Screenshot - TaskTrayApp.png


Quite often, people find themselves writing small applications that live mainly in the TaskTray as a TaskTray icon. Something that monitors something, updates something, little applications that run in the background but that they want to let the user know it's running.

To date, the method I've seen all around the Internet to achieve this is to create the configuration form (which in turn contains the NotifyIcon) and then hide the configuration form.

This, however, has several drawbacks, the main one being that the configuration form will flicker whenever you start the application. Getting it to start hidden can be a bit of a chore.

Fortunately, there is a better way to start an application as a NotifyIcon: using ApplicationContext.
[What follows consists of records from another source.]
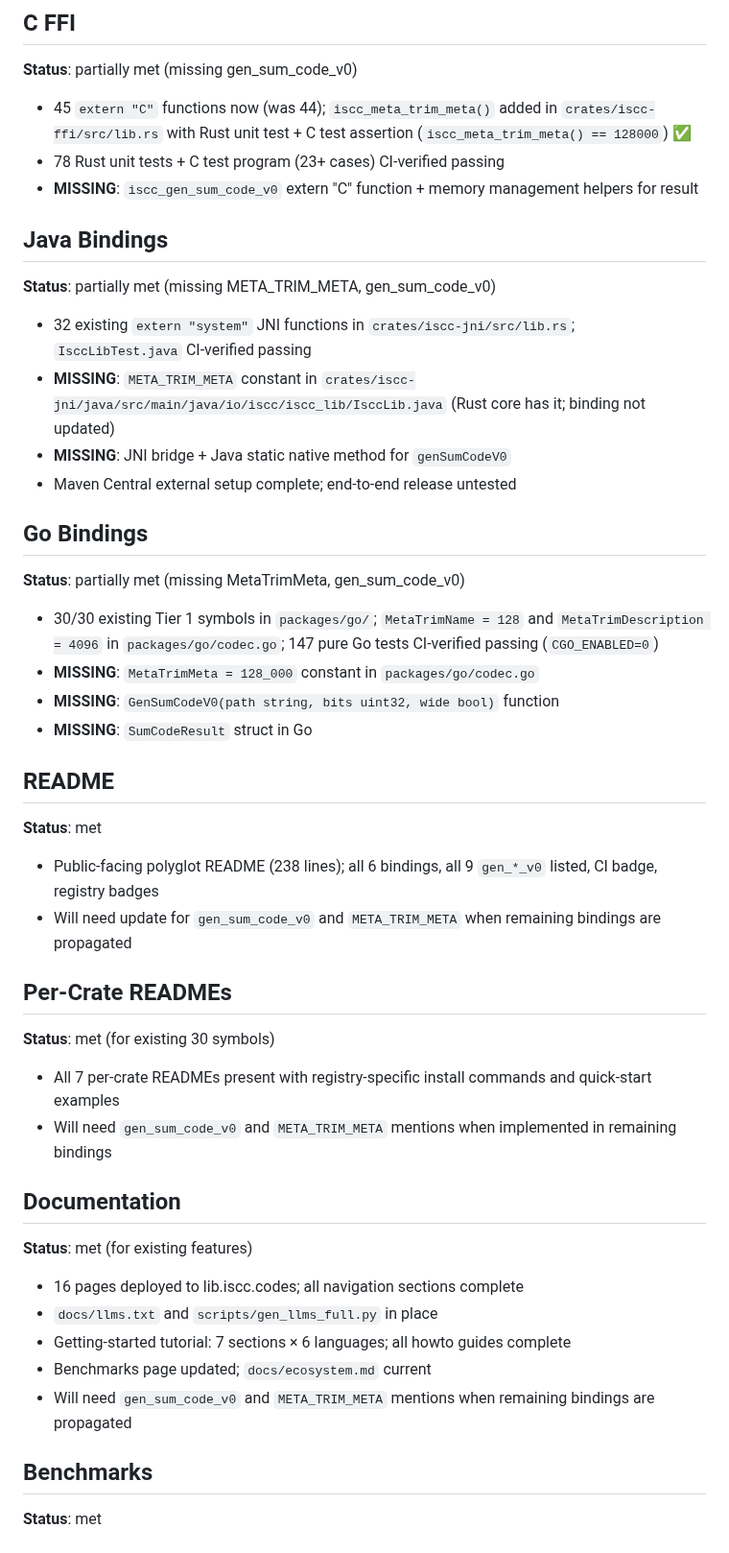
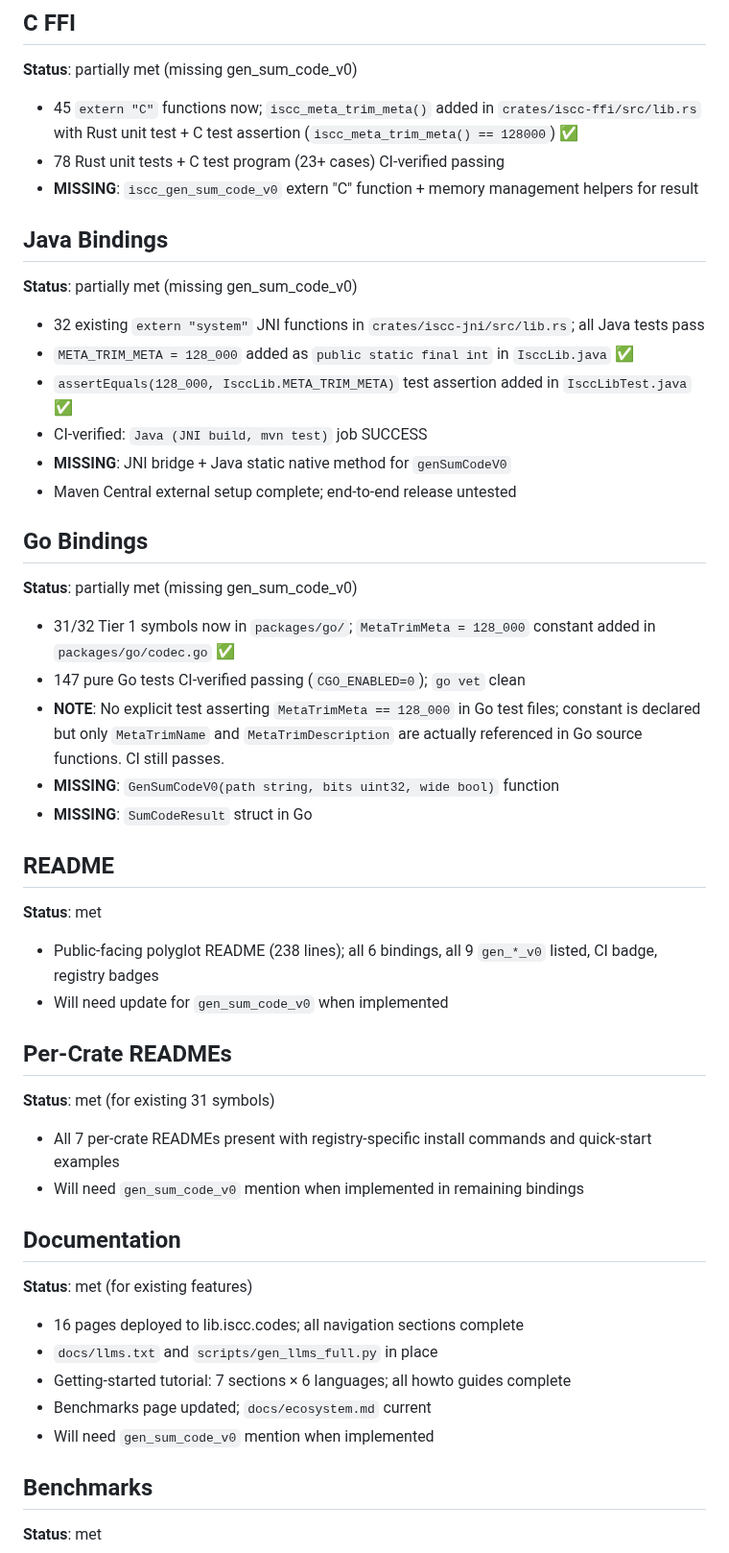
Before and after one commit to iscc/iscc-lib, a Markdown page: .claude/context/state.md, the part around one of its changes. Shown at 96% size. GitHub-like rendering.

Commit message:
cid(update-state): iteration 4 done — META_TRIM_META in all 6 bindings; gen_sum_code_v0 next

```diff
--- a/.claude/context/state.md
+++ b/.claude/context/state.md
@@ -63,32 +63,32 @@ unimplemented in all bindings.
 
 **Status**: partially met (missing gen_sum_code_v0)
 
-- 45 `extern "C"` functions now (was 44); `iscc_meta_trim_meta()` added in
-    `crates/iscc-ffi/src/lib.rs` with Rust unit test + C test assertion
-    (`iscc_meta_trim_meta() == 128000`) ✅
+- 45 `extern "C"` functions now; `iscc_meta_trim_meta()` added in `crates/iscc-ffi/src/lib.rs` with
+    Rust unit test + C test assertion (`iscc_meta_trim_meta() == 128000`) ✅
 - 78 Rust unit tests + C test program (23+ cases) CI-verified passing
 - **MISSING**: `iscc_gen_sum_code_v0` extern "C" function + memory management helpers for result
 
 ## Java Bindings
 
-**Status**: partially met (missing META_TRIM_META, gen_sum_code_v0)
+**Status**: partially met (missing gen_sum_code_v0)
 
-- 32 existing `extern "system"` JNI functions in `crates/iscc-jni/src/lib.rs`; `IsccLibTest.java`
-    CI-verified passing
-- **MISSING**: `META_TRIM_META` constant in
-    `crates/iscc-jni/java/src/main/java/io/iscc/iscc_lib/IsccLib.java` (Rust core has it; binding
-    not updated)
+- 32 existing `extern "system"` JNI functions in `crates/iscc-jni/src/lib.rs`; all Java tests pass
+- `META_TRIM_META = 128_000` added as `public static final int` in `IsccLib.java` ✅
+- `assertEquals(128_000, IsccLib.META_TRIM_META)` test assertion added in `IsccLibTest.java` ✅
+- CI-verified: `Java (JNI build, mvn test)` job SUCCESS
 - **MISSING**: JNI bridge + Java static native method for `genSumCodeV0`
 - Maven Central external setup complete; end-to-end release untested
 
 ## Go Bindings
 
-**Status**: partially met (missing MetaTrimMeta, gen_sum_code_v0)
+**Status**: partially met (missing gen_sum_code_v0)
 
-- 30/30 existing Tier 1 symbols in `packages/go/`; `MetaTrimName = 128` and
-    `MetaTrimDescription = 4096` in `packages/go/codec.go`; 147 pure Go tests CI-verified passing
-    (`CGO_ENABLED=0`)
-- **MISSING**: `MetaTrimMeta = 128_000` constant in `packages/go/codec.go`
+- 31/32 Tier 1 symbols now in `packages/go/`; `MetaTrimMeta = 128_000` constant added in
+    `packages/go/codec.go` ✅
+- 147 pure Go tests CI-verified passing (`CGO_ENABLED=0`); `go vet` clean
+- **NOTE**: No explicit test asserting `MetaTrimMeta == 128_000` in Go test files; constant is
+    declared but only `MetaTrimName` and `MetaTrimDescription` are actually referenced in Go source
+    functions. CI still passes.
 - **MISSING**: `GenSumCodeV0(path string, bits uint32, wide bool)` function
 - **MISSING**: `SumCodeResult` struct in Go
 
@@ -98,14 +98,14 @@ unimplemented in all bindings.
 
 - Public-facing polyglot README (238 lines); all 6 bindings, all 9 `gen_*_v0` listed, CI badge,
     registry badges
-- Will need update for `gen_sum_code_v0` and `META_TRIM_META` when remaining bindings are propagated
+- Will need update for `gen_sum_code_v0` when implemented
 
 ## Per-Crate READMEs
 
-**Status**: met (for existing 30 symbols)
+**Status**: met (for existing 31 symbols)
 
 - All 7 per-crate READMEs present with registry-specific install commands and quick-start examples
-- Will need `gen_sum_code_v0` and `META_TRIM_META` mentions when implemented in remaining bindings
+- Will need `gen_sum_code_v0` mention when implemented in remaining bindings
 
 ## Documentation
 
@@ -115,7 +115,7 @@ unimplemented in all bindings.
 - `docs/llms.txt` and `scripts/gen_llms_full.py` in place
 - Getting-started tutorial: 7 sections × 6 languages; all howto guides complete
 - Benchmarks page updated; `docs/ecosystem.md` current
-- Will need `gen_sum_code_v0` and `META_TRIM_META` mentions when remaining bindings are propagated
+- Will need `gen_sum_code_v0` mention when implemented
 
 ## Benchmarks
 
```
Also changed, not shown: other parts of .claude/context/state.md (+19 -15 lines), 1 other file.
Using the Code

Start by creating a WinForms project and editing the configuration form to suit your needs. Once you have done this, open up Program.cs. You should find that the last line looks like this:

Application.Run(new Form1());

This tells the Application to load and show Form1, and to keep the Application alive as long as Form1 is alive. But take a look at the overloads for Run. Not only does it accept Forms, but also ApplicationContexts.

Create a new class that inherits from ApplicationContext (we will refer to it as MyApplicationContext). Then replace the above line with:

Application.Run(new MyApplicationContext());

Inside the constructor for MyApplicationContex, you can insert the code to initialize the NotifyIcon. Mine looks something like this:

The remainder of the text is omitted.